**RECORDS SHOWN:**
----------------

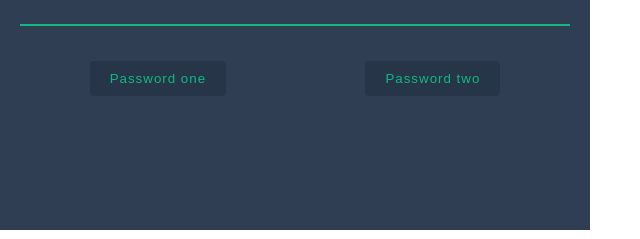
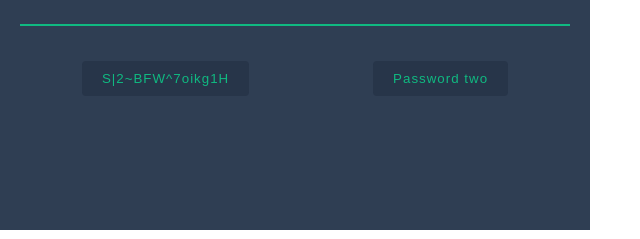
Before and after one commit to RaqibullahAshorzada/Password-Generator, a plain HTML site: page index.html in a window 1280 px wide. Both pictures are taken after a click on the button "Generate passwords". Shown: the part 210-449 px from the top of the page, 0-640 px from the left. Drawn offline with Linux system fonts and the light colour scheme.

Commit message:
created the first password

```diff
--- a/index.html
+++ b/index.html
@@ -19,13 +19,14 @@
                 <span>random Password</span>
             </h1>
             <p class="inner-box-paragraph">Never use an insecure passwrod again</p>
-            <button id="generate-password" onclick="generatePassword()">Generate passwords</button>
+            <button id="generate-password" onclick="passwordGenerator()">Generate passwords</button>
             <br><br>
             <hr>
             <div class="passwords">
-                <button id="password1">Password one</button>
+                <button id="password1">Password1</button>
                 <button id="password2">Password two</button>
             </div>
+
         </div>
     </div>
 
--- a/passwordGenerator.js
+++ b/passwordGenerator.js
@@ -1,2 +1,15 @@
 const characters = ["A","B","C","D","E","F","G","H","I","J","K","L","M","N","O","P","Q","R","S","T","U","V","W","X","Y","Z","a","b","c","d","e","f","g","h","i","j","k","l","m","n","o","p","q","r","s","t","u","v","w","x","y","z", "0", "1", "2", "3", "4", "5", "6", "7", "8", "9","~","`","!","@","#","$","%","^","&","*","(",")","_","-","+","=","{","[","}","]",",","|",":",";","<",">",".","?",
 "/"];
+
+
+let a = '';
+let dic = []
+function passwordGenerator() {
+    for(let i = 0 ; i <= 14 ; i++){
+    let rand = Math.floor(Math.random() * characters.length);
+    let pass1 = characters[rand];
+    a = a + pass1;
+    document.getElementById("password1").innerHTML =  a;
+
+}
+}
```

----------------

**WHAT THE TASK REQUIRES:** Go through the records above, find every line with the word "Generate", and list those lines.

**RESPONSE TO THE TASK:**
Before and after one commit to RaqibullahAshorzada/Password-Generator, a plain HTML site: page index.html in a window 1280 px wide. Both pictures are taken after a click on the button "Generate passwords". Shown: the part 210-449 px from the top of the page, 0-640 px from the left. Drawn offline with Linux system fonts and the light colour scheme.
-            <button id="generate-password" onclick="generatePassword()">Generate passwords</button>
+            <button id="generate-password" onclick="passwordGenerator()">Generate passwords</button>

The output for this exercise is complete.